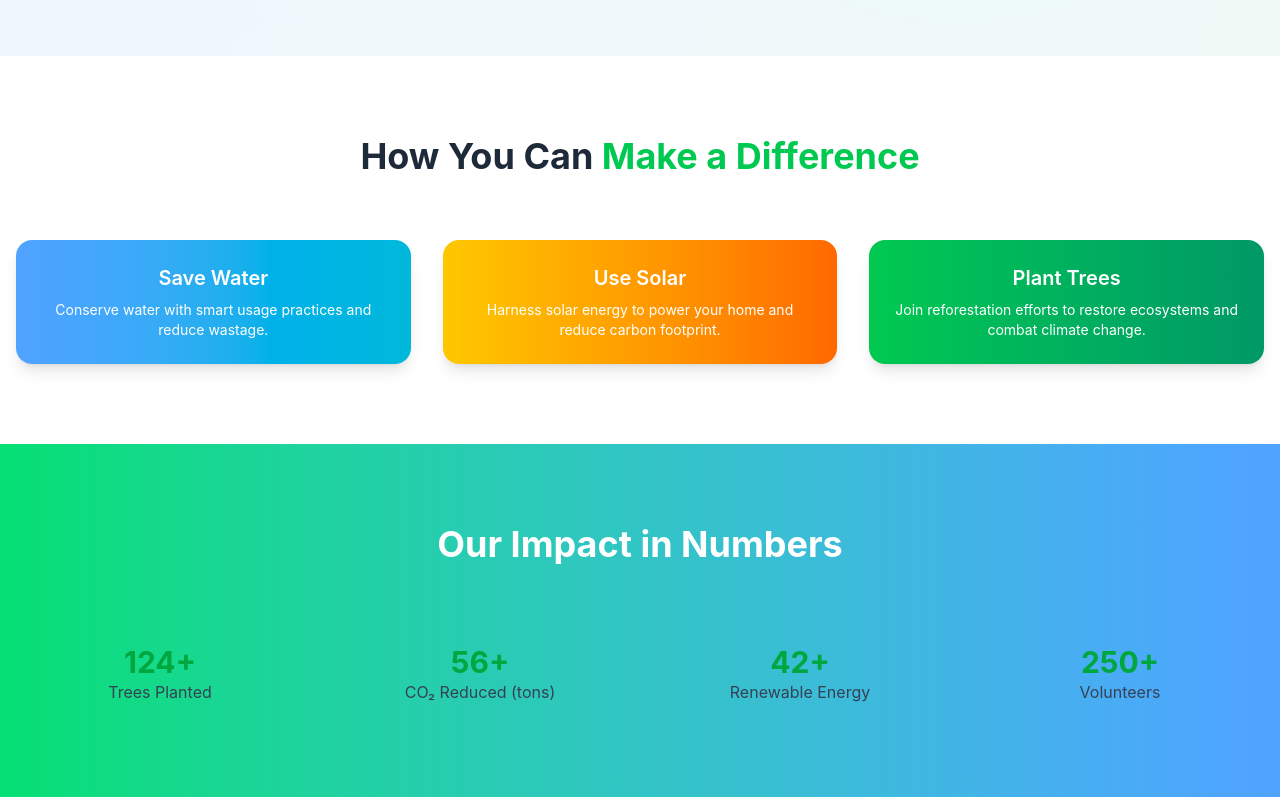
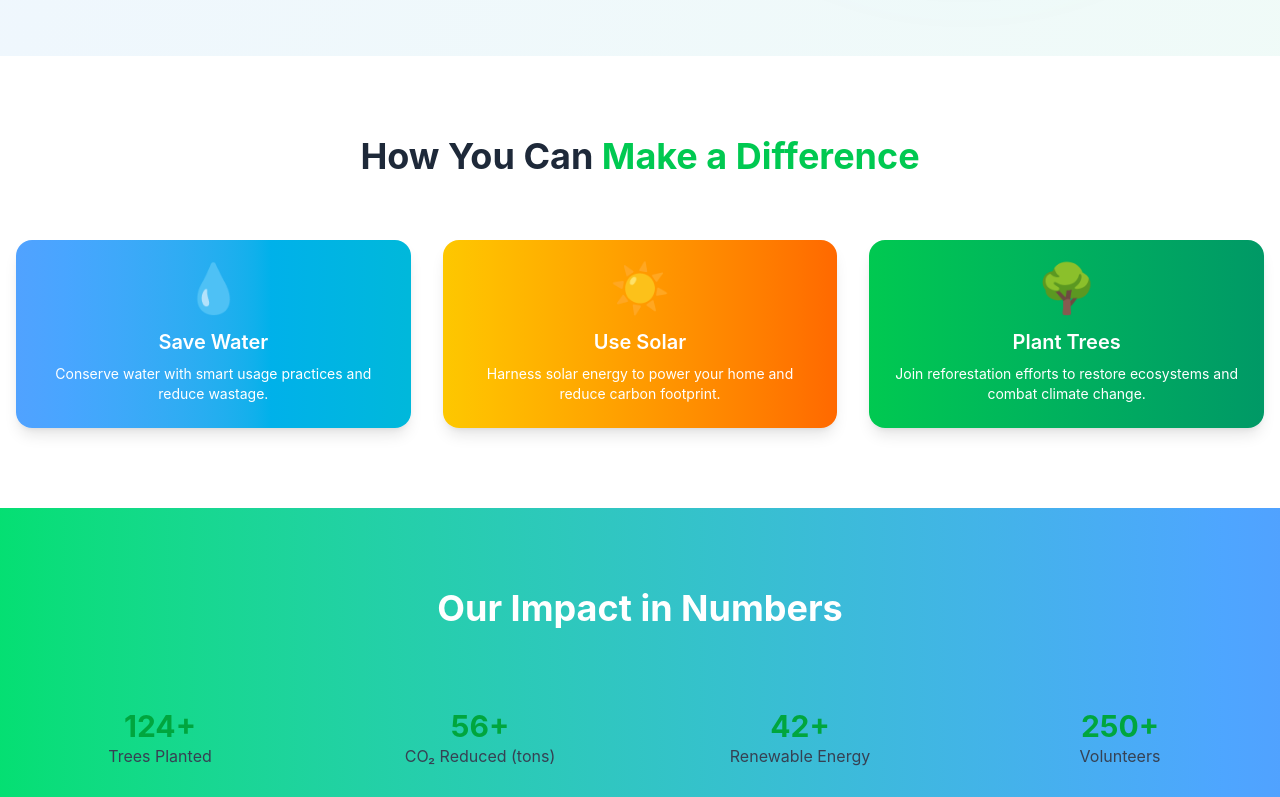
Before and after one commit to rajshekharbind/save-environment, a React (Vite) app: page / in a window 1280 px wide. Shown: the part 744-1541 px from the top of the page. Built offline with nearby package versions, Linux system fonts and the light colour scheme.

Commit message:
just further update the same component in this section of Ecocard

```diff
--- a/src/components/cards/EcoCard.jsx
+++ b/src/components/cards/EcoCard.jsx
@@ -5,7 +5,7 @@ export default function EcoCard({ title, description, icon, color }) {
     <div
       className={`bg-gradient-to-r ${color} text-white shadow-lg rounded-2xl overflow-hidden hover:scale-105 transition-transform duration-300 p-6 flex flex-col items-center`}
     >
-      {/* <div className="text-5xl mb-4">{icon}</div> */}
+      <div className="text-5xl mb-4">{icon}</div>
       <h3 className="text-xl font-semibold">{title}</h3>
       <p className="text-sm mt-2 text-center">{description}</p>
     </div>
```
---
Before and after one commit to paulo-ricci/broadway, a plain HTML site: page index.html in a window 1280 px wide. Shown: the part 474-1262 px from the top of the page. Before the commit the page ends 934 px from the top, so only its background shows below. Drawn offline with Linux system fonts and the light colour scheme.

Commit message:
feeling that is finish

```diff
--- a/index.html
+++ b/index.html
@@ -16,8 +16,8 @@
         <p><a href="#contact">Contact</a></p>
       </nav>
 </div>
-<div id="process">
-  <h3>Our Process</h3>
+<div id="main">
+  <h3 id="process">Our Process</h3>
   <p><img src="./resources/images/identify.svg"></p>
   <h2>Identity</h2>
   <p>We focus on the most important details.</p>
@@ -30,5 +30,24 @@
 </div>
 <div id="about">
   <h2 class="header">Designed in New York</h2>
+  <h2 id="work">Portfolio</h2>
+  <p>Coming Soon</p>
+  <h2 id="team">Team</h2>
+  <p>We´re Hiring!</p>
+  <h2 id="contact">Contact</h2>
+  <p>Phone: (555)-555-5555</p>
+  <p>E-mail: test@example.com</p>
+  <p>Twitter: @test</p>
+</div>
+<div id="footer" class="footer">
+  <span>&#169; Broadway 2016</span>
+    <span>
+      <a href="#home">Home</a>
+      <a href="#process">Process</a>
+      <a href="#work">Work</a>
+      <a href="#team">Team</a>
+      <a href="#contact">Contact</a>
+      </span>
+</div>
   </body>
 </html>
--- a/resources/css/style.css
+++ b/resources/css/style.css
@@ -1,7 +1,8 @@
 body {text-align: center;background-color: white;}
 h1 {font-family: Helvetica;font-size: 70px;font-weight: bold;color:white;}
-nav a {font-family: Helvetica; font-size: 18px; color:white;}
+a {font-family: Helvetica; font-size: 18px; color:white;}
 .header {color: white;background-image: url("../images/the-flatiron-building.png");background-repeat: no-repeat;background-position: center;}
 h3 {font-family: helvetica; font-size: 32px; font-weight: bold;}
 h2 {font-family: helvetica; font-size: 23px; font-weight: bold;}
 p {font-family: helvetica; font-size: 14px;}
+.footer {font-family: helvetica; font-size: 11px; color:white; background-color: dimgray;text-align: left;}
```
==
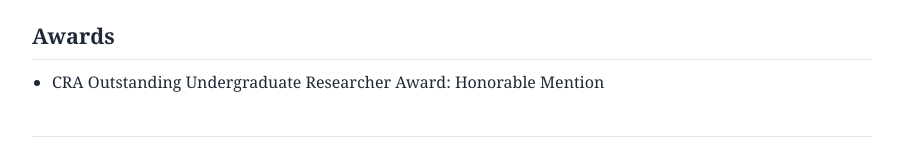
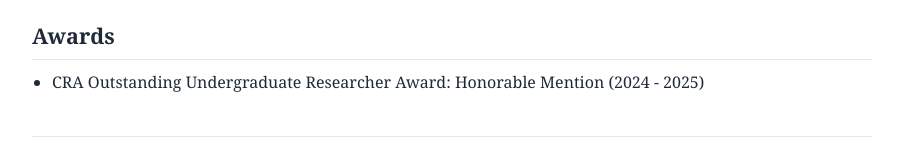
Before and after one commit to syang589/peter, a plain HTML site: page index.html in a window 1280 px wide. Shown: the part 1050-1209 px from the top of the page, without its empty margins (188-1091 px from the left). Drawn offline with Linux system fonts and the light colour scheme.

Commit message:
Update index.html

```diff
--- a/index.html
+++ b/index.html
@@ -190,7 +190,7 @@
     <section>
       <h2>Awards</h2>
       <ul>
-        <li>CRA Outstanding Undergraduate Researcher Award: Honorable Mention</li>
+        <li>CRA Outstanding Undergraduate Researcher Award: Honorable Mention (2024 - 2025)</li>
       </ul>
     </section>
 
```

> [What is needed]: Each line in the listing that contains "offline" should be returned.

> [Output]:
Before and after one commit to rajshekharbind/save-environment, a React (Vite) app: page / in a window 1280 px wide. Shown: the part 744-1541 px from the top of the page. Built offline with nearby package versions, Linux system fonts and the light colour scheme.
Before and after one commit to paulo-ricci/broadway, a plain HTML site: page index.html in a window 1280 px wide. Shown: the part 474-1262 px from the top of the page. Before the commit the page ends 934 px from the top, so only its background shows below. Drawn offline with Linux system fonts and the light colour scheme.
Before and after one commit to syang589/peter, a plain HTML site: page index.html in a window 1280 px wide. Shown: the part 1050-1209 px from the top of the page, without its empty margins (188-1091 px from the left). Drawn offline with Linux system fonts and the light colour scheme.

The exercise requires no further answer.